▸ Assignment: Return every line of the entries that includes the word "edited".

▸ Saved data entries:
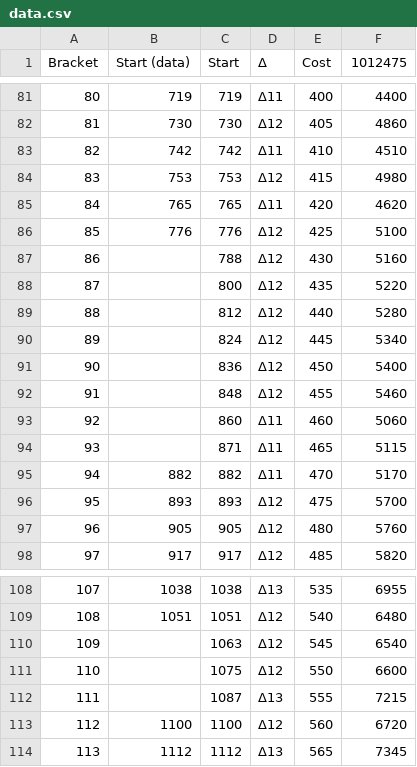
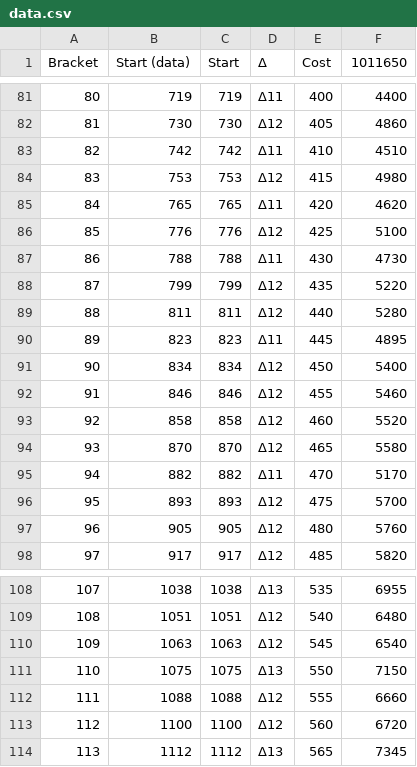
Before and after one commit to nefarious-kitsune/kg, a CSV file: data/scripts/witchslab/data.csv, drawn as a sheet; only a part is shown, gaps mark what is left out; the diff covers the shown part only.

Commit message:
update data

```diff
--- a/data/scripts/witchslab/data.csv
+++ b/data/scripts/witchslab/data.csv
@@ -1 +1 @@
-Bracket,Start (data),Start,Δ,Cost,1012475
+Bracket,Start (data),Start,Δ,Cost,1011650
@@ -86,10 +86,10 @@ Bracket,Start (data),Start,Δ,Cost,1012475
 85,776,776,Δ12,425,5100
-86,,788,Δ12,430,5160
-87,,800,Δ12,435,5220
-88,,812,Δ12,440,5280
-89,,824,Δ12,445,5340
-90,,836,Δ12,450,5400
-91,,848,Δ12,455,5460
-92,,860,Δ11,460,5060
-93,,871,Δ11,465,5115
+86,788,788,Δ11,430,4730
+87,799,799,Δ12,435,5220
+88,811,811,Δ12,440,5280
+89,823,823,Δ11,445,4895
+90,834,834,Δ12,450,5400
+91,846,846,Δ12,455,5460
+92,858,858,Δ12,460,5520
+93,870,870,Δ12,465,5580
 94,882,882,Δ11,470,5170
@@ -109,5 +109,5 @@ Bracket,Start (data),Start,Δ,Cost,1012475
 108,1051,1051,Δ12,540,6480
-109,,1063,Δ12,545,6540
-110,,1075,Δ12,550,6600
-111,,1087,Δ13,555,7215
+109,1063,1063,Δ12,545,6540
+110,1075,1075,Δ13,550,7150
+111,1088,1088,Δ12,555,6660
 112,1100,1100,Δ12,560,6720
```
Also changed, not shown: 35 edited cells elsewhere in this file, 3 other files.
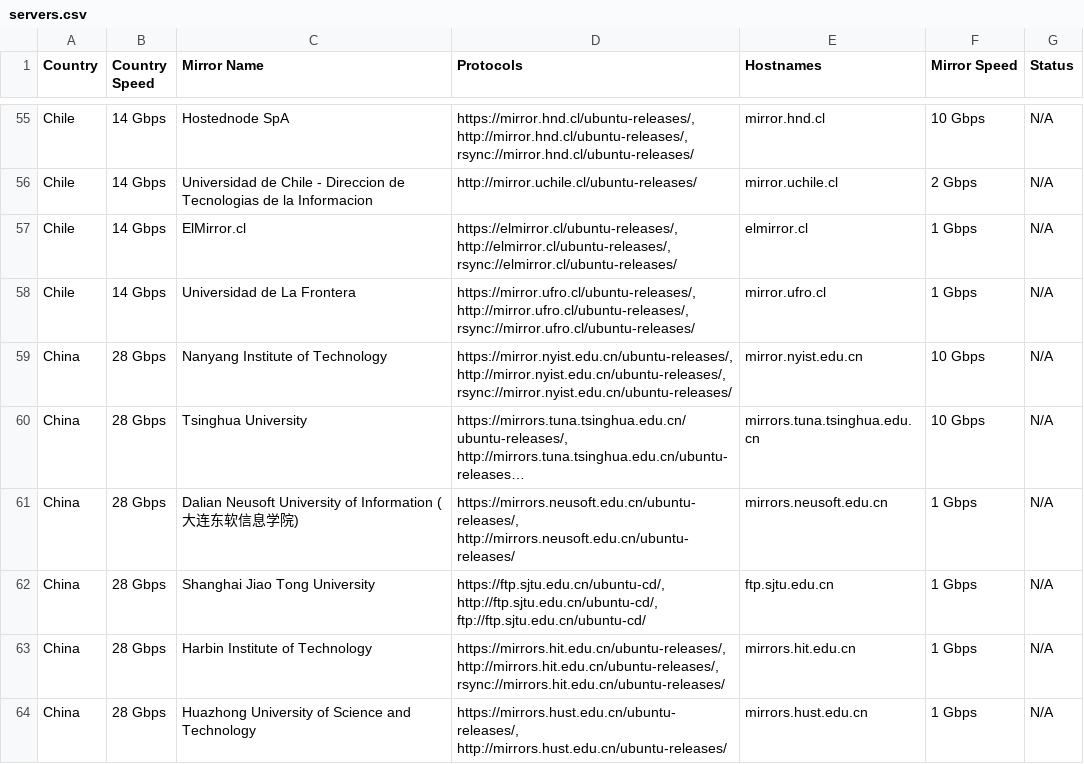
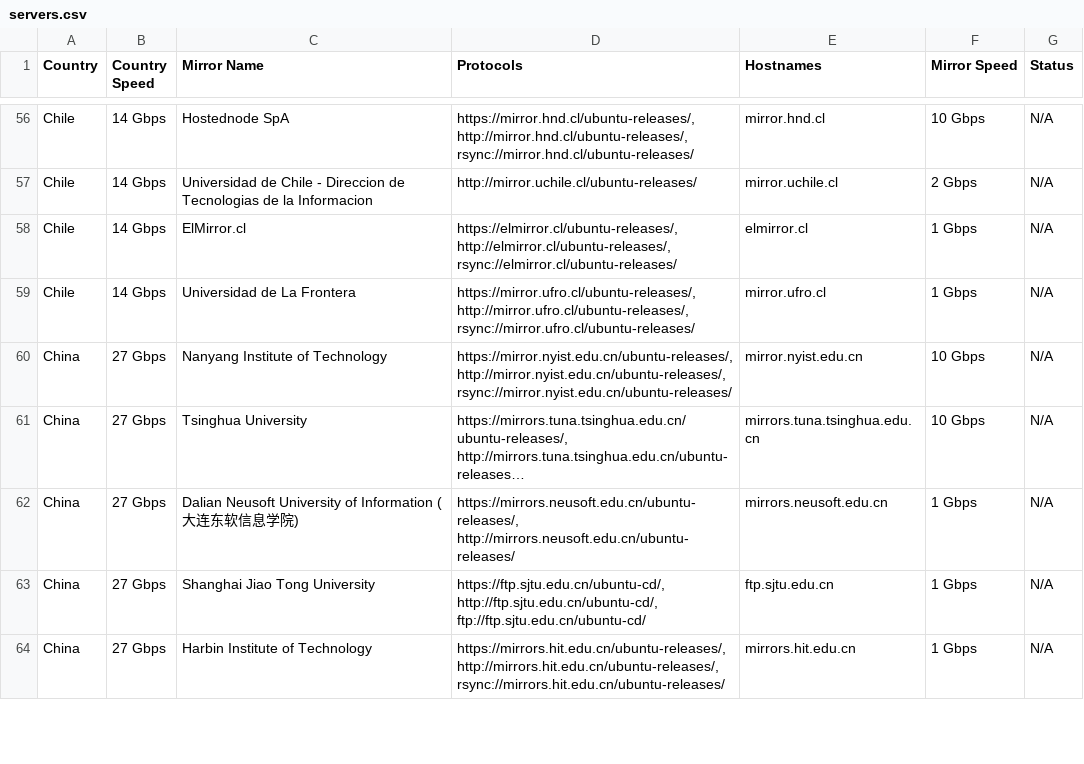
Before and after one commit to crazyuploader/Ubuntu-Mirror-Scraper, a CSV file: data/mirrors/cd/servers.csv, drawn as a sheet; only a part is shown, gaps mark what is left out; long unchanged cells end in …; removed rows and columns are numbered as before the commit, all else as after; the diff covers the shown part only; the diff names each change by its address in the sheet, - before the commit and + after, or states it on an @@ line.

```diff
--- a/data/mirrors/cd/servers.csv
+++ b/data/mirrors/cd/servers.csv
-B60:B64 (Country Speed): 28 Gbps
+B60:B64 (Country Speed): 27 Gbps
-row 64: China | 28 Gbps | Huazhong University of Science and Technology | https://mirrors.hust.edu.cn/ubuntu-releases/, http://mirrors.hust.edu.cn/ubuntu-releases/ | mirrors.hust.edu.cn | 1 Gbps | N/A
```
Also changed, not shown: 1 added row, 3 removed rows and 51 edited cells elsewhere in this file, data/mirrors/archive/servers.csv, 4 other files.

▸ Task solution:
Also changed, not shown: 35 edited cells elsewhere in this file, 3 other files.
Also changed, not shown: 1 added row, 3 removed rows and 51 edited cells elsewhere in this file, data/mirrors/archive/servers.csv, 4 other files.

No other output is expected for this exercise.